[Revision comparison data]

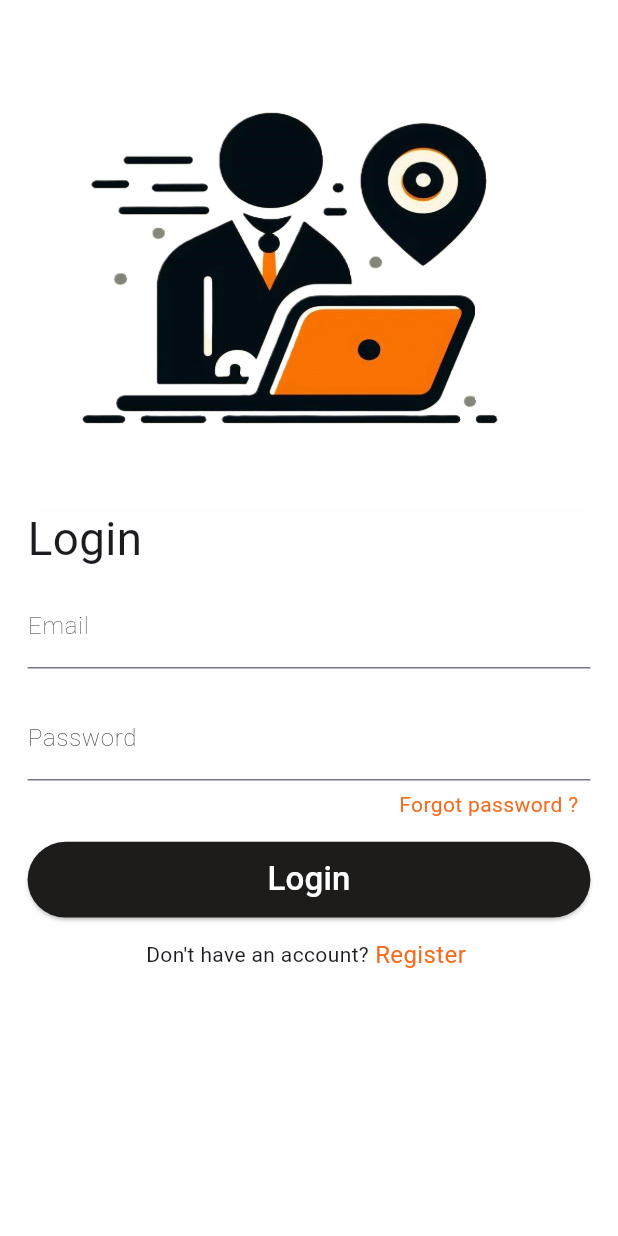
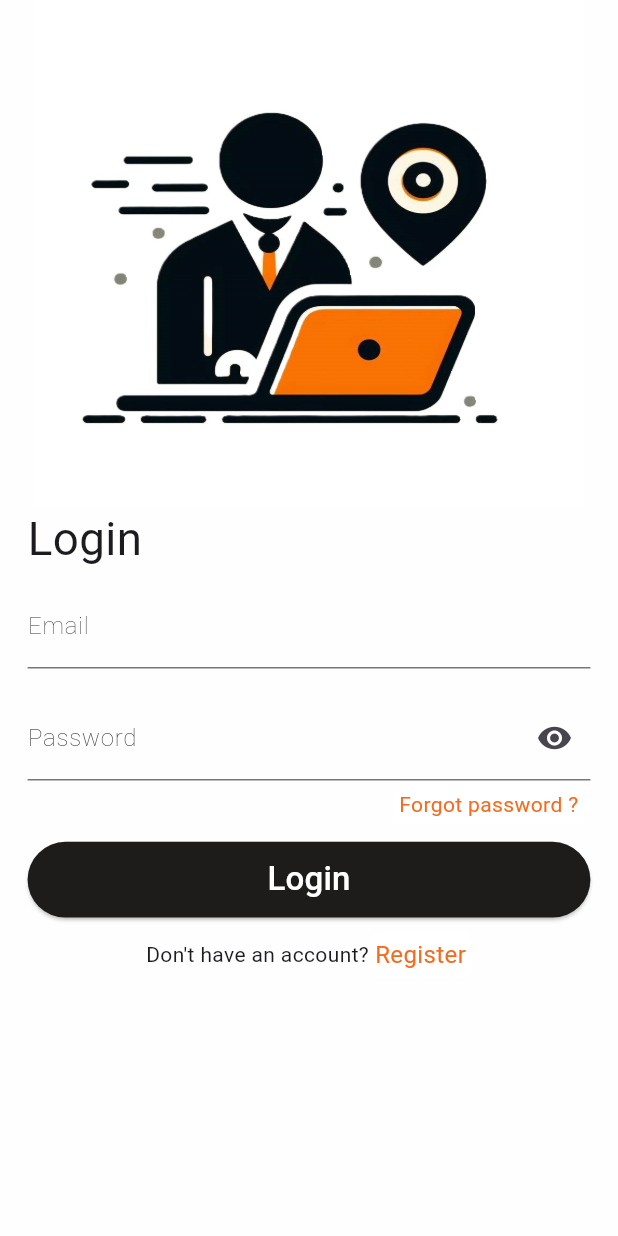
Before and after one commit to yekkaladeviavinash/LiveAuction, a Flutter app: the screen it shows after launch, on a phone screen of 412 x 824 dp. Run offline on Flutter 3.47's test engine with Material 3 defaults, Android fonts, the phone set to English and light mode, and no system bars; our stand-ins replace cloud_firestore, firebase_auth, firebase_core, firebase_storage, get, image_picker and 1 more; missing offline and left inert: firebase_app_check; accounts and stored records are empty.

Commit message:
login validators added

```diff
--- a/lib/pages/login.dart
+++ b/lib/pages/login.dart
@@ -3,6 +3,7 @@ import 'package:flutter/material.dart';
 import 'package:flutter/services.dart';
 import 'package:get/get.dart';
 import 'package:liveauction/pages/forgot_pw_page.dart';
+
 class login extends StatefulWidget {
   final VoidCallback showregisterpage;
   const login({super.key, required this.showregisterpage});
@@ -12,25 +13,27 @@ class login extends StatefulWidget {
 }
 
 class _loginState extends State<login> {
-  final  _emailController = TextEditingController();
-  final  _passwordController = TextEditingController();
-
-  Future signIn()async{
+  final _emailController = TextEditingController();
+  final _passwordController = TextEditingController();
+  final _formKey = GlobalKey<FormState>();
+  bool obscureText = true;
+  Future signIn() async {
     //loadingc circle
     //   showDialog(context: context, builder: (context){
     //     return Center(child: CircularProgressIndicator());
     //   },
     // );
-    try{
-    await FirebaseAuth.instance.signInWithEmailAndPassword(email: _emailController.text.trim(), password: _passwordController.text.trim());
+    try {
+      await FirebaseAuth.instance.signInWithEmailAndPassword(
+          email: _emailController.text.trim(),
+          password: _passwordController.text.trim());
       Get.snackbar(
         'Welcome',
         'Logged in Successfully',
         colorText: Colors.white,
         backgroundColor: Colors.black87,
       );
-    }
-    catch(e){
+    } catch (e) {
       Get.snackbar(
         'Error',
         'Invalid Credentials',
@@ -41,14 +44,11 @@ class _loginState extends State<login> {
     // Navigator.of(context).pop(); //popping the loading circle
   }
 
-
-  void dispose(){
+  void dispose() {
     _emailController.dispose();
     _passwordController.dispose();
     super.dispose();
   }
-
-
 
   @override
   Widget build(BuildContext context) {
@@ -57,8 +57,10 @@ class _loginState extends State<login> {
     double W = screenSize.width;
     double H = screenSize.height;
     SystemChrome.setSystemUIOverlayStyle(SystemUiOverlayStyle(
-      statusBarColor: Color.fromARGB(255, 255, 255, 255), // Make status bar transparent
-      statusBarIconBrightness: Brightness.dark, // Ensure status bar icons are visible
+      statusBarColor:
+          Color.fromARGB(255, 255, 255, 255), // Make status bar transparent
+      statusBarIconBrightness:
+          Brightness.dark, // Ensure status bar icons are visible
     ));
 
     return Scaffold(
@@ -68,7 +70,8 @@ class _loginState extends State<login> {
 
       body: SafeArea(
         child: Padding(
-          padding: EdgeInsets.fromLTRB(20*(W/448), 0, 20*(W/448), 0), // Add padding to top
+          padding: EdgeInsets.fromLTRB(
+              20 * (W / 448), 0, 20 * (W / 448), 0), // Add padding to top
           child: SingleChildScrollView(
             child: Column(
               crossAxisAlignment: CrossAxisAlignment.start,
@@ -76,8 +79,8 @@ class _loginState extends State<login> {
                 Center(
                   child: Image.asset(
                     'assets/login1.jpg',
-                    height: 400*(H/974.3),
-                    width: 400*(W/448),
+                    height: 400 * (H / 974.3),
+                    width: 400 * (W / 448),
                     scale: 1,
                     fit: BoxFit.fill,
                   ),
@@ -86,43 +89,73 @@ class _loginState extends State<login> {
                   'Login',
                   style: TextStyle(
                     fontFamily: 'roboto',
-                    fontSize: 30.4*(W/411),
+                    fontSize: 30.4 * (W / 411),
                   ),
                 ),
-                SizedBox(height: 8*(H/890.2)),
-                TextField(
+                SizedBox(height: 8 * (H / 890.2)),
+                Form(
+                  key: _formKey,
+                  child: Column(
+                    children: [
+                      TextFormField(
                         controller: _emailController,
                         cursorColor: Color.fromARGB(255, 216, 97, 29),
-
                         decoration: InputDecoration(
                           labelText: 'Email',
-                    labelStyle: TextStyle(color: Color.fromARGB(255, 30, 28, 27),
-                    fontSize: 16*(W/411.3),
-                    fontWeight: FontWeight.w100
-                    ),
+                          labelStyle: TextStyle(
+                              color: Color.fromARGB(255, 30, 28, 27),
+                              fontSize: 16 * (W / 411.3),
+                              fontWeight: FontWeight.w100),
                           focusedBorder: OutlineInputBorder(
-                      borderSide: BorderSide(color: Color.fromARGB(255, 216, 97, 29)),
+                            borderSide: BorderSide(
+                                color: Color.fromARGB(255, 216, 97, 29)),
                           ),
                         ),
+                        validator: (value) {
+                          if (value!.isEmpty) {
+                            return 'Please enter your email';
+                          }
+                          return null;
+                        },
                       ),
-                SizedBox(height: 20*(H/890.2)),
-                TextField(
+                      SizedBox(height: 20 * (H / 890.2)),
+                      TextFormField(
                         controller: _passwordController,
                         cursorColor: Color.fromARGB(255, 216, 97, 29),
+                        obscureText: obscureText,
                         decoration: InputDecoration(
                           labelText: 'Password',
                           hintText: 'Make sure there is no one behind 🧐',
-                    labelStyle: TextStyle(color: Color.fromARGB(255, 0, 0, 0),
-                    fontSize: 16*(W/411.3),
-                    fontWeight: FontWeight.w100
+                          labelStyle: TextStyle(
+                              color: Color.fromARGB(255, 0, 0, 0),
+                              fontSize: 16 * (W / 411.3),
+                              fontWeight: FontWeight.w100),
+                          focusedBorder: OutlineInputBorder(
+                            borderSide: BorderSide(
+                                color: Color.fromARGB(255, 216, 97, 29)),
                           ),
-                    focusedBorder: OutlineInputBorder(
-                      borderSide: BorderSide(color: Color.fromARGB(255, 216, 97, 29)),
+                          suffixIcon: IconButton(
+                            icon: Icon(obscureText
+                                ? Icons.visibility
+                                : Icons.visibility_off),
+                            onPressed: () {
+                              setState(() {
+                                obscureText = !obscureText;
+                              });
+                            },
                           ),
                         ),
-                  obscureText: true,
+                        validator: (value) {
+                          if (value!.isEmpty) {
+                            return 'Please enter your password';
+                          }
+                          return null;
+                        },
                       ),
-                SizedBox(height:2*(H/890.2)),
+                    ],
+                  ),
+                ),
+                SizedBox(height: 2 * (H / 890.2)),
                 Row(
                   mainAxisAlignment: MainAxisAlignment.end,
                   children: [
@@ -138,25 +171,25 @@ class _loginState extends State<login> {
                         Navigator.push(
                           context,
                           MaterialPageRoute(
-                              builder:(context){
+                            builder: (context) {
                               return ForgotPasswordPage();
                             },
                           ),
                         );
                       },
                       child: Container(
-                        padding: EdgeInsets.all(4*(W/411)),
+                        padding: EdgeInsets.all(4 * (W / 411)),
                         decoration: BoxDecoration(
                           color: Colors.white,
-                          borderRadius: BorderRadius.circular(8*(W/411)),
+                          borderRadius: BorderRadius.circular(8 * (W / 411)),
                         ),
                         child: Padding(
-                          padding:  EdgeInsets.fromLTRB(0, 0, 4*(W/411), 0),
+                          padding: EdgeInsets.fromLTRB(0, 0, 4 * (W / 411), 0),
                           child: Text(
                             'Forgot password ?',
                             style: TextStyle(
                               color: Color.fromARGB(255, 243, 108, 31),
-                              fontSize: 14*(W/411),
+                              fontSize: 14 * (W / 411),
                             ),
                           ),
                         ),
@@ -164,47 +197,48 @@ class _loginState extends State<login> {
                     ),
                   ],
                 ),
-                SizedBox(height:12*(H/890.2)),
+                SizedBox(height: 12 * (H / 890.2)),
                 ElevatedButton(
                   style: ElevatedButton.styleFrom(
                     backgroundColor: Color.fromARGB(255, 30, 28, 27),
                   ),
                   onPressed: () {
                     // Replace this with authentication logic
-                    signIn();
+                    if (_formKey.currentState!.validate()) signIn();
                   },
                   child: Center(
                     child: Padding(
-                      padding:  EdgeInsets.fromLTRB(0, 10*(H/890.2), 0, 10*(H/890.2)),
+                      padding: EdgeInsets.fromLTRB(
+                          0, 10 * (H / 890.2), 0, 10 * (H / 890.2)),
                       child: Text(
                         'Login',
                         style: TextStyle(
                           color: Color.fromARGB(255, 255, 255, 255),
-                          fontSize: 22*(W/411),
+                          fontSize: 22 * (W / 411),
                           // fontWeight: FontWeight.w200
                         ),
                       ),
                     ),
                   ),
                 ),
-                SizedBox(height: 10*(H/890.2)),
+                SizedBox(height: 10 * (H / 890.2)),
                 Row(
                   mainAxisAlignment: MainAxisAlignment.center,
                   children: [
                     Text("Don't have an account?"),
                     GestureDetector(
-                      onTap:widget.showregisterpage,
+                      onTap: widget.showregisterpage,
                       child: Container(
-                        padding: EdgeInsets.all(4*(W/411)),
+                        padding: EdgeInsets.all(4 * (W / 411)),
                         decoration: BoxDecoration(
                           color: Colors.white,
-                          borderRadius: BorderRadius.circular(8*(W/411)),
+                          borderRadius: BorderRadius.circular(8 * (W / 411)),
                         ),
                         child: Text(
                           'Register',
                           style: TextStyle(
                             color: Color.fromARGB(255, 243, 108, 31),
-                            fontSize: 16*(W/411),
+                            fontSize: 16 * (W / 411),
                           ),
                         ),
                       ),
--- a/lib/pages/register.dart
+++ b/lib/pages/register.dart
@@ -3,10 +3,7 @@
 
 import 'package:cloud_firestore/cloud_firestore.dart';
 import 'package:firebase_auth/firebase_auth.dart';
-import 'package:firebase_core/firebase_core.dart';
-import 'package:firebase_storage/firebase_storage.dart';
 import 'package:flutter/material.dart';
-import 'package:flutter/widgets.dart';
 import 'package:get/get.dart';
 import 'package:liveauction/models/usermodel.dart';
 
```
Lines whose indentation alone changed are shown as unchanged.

• _Task to carry out_: Among the entries, how many lines include the string "package"? Please reply with only the number.

• _Your response_: 12